This week he was arrested at Heathrow Airport regarding the aforementioned claim. See here: http://www.bbc.com/news/uk-wales-37437498
From what is read he hasn’t yet been charged, it is alleged only that he has committed murder. However more details appear here, http://www.moordatlas.nl/event/2156?backend=0
What is the moral of this story I wonder? If you’ve killed someone, don’t tell anyone? I doubt it, that’s just plain common sense. How about apply to life what chess teaches you, such as think before you act? Well that doesn’t quite work because we aren’t purely rational creatures, I think the moral of the story must be don’t lob junkies into canals after you’ve knocked them out. It’s not terribly British and when being robbed in Amsterdam its awfully impolite not to offer to go dutch -thus pocketing half the dinero!

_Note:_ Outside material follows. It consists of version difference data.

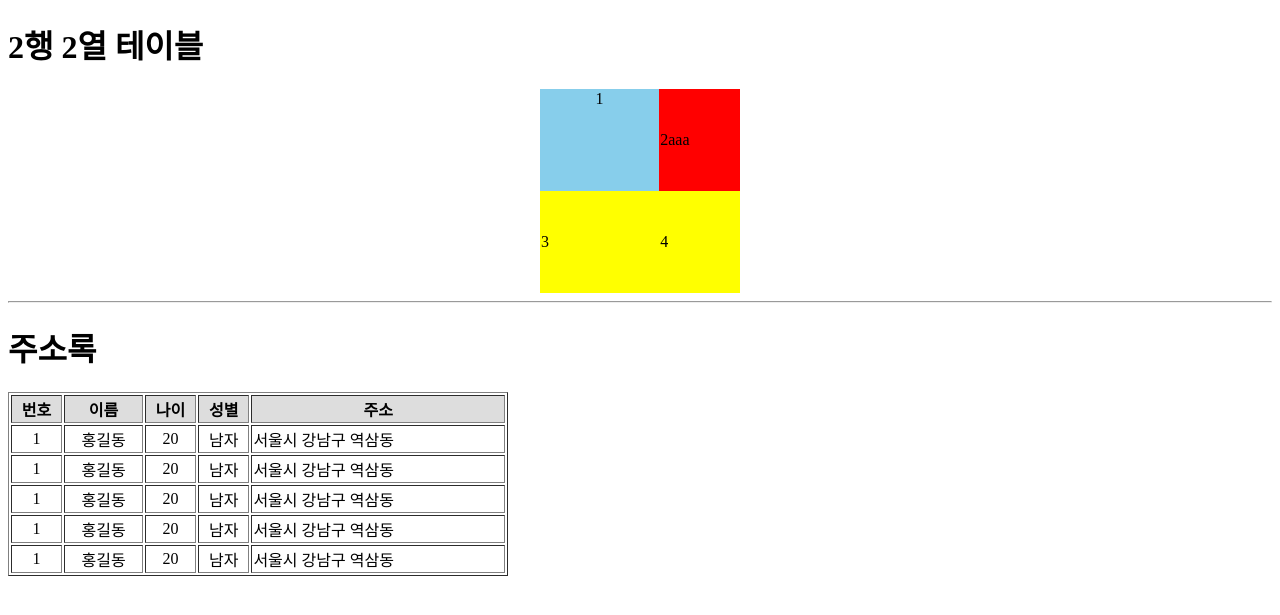
Repository: ssj5037/Class-Study
Page: [5] HTML, CSS, JavaScript/ClientTest/WebContent/Ex14_table.html
The author's editor kept a copy of each file at every save. The page is drawn from the files as they stood at one save, then again after the next save.
The browser window is 1280 px wide. The pictures show the whole page.

Above is the page before, as saved 2020-06-19 07:40:24.

After the next save:
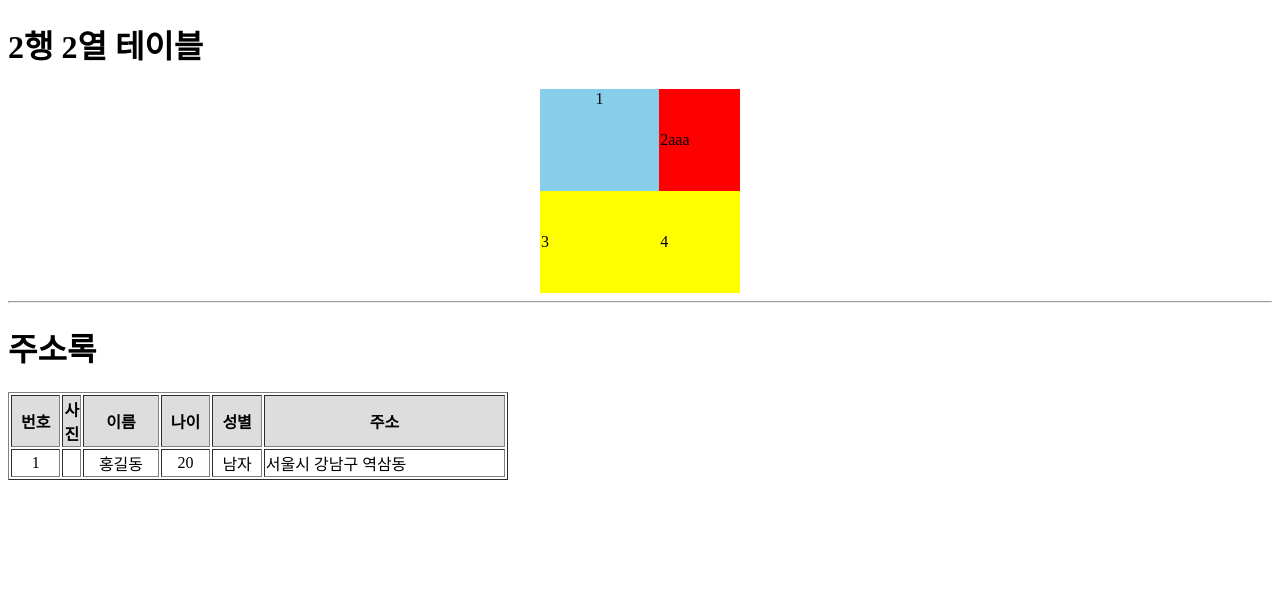
Saved 110 s later.
--- a/[5] HTML, CSS, JavaScript/ClientTest/WebContent/Ex14_table.html
+++ b/[5] HTML, CSS, JavaScript/ClientTest/WebContent/Ex14_table.html
@@ -51,6 +51,7 @@
 	 	<!-- 테이블 헤더 -->
 	 	<tr bgcolor="#dddddd">
 	 		<th width="50">번호</th>
+	 		<th>사진</th>
 	 		<th width="80">이름</th>
 	 		<th width="50">나이</th>
 	 		<th width="50">성별</th>
@@ -58,40 +59,12 @@
 	 	</tr>
 	 	<tr>
 	 		<td align="center">1</td>
+	 		<td></td>
 	 		<td align="center">홍길동</td>
 	 		<td align="center">20</td>
 	 		<td align="center">남자</td>
 	 		<td>서울시 강남구 역삼동</td>
 	 	</tr>
-	 	<tr>
-	 		<td align="center">1</td>
-	 		<td align="center">홍길동</td>
-	 		<td align="center">20</td>
-	 		<td align="center">남자</td>
-	 		<td>서울시 강남구 역삼동</td>
-	 	</tr>
-	 	<tr>
-	 		<td align="center">1</td>
-	 		<td align="center">홍길동</td>
-	 		<td align="center">20</td>
-	 		<td align="center">남자</td>
-	 		<td>서울시 강남구 역삼동</td>
-	 	</tr>
-	 	<tr>
-	 		<td align="center">1</td>
-	 		<td align="center">홍길동</td>
-	 		<td align="center">20</td>
-	 		<td align="center">남자</td>
-	 		<td>서울시 강남구 역삼동</td>
-	 	</tr>
-	 	<tr>
-	 		<td align="center">1</td>
-	 		<td align="center">홍길동</td>
-	 		<td align="center">20</td>
-	 		<td align="center">남자</td>
-	 		<td>서울시 강남구 역삼동</td>
-	 	</tr>
-
 	 </table>
 
 
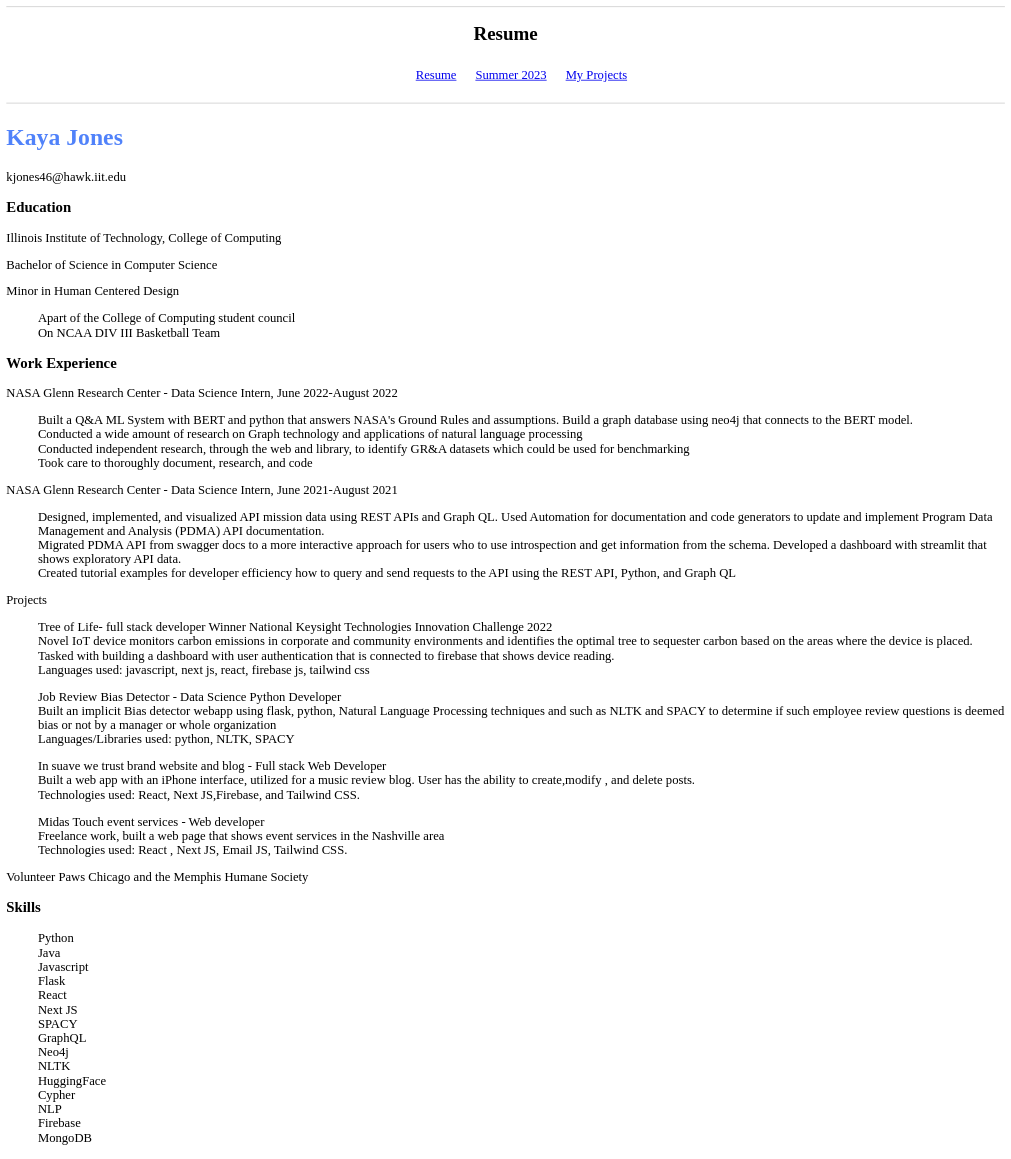
Repository: kayacancode/itm361project1
Page: index.html
These files come from the project's save history. The page is drawn as it stood at one moment and after the next save; the edit follows.
The browser window is 1280 px wide. The pictures show the whole page, at 79% of full size.
Some web fonts or font styles are not loaded; a fallback is used.

Above is the page before, as saved 2023-03-03 18:45:40.

After the next save:
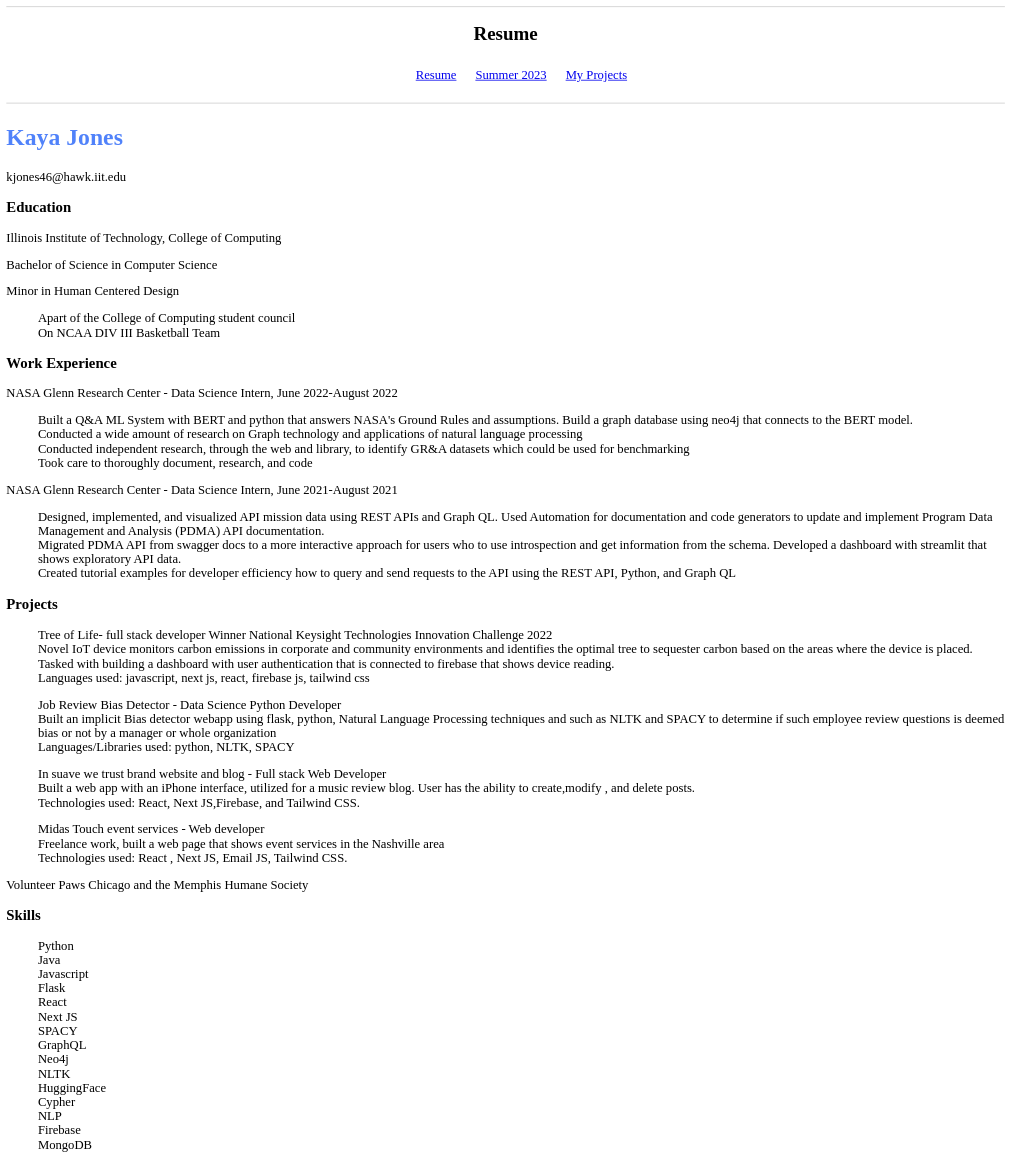
Saved 18 h 1 min later.
--- a/index.html
+++ b/index.html
@@ -70,7 +70,7 @@
     </ul>
   </section>
   <section>
-    <p>Projects</p>
+    <h3>Projects</h3>
     <ul>
       <li>
         Tree of Life- full stack developer Winner National Keysight Technologies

I wonder what will come of all this… .
The Bedfordshire county chess team may benefit from extra firepower next season after I was contacted by ‘Big Vern’, about playing on the bottom board. ‘Big Vern’ whose exploits and activities are sometimes the subject of a comic strip in Viz, has recently been spotted in the Ukraine, as is verified here.
The ‘Vern’ plans to give his ‘shootahs’ a rest and lie-low for a bit, going incognito somewhere quiet like Kempston or Harrold, far away from the murky underworld he usually inhabits. ‘Big Vern’ apparently learnt the game whilst ‘goin’ grey in a chokey (British slang for prison)’ as he put it, and ‘might be available some Sundays’ I am informed.
A warm welcome to ‘Big Vern’.
We have all been told time after time just how great the Soviets were at chess and having read almost every publication translated into English about them, I have more than a few ideas why. The following list shows how dominant the Soviet players were at the Olympiads they played in, but bear in mind for political reasons the Soviets only began participating from the 1950s onwards.
Courtesy of the English Chess Forum here is the list of players who beat a Soviet at the Olympiads.
23 losses in total -scary!
London has a Draughts Cafe apparently but don’t just play draughts there.
Details can be found here http://www.draughtslondon.com/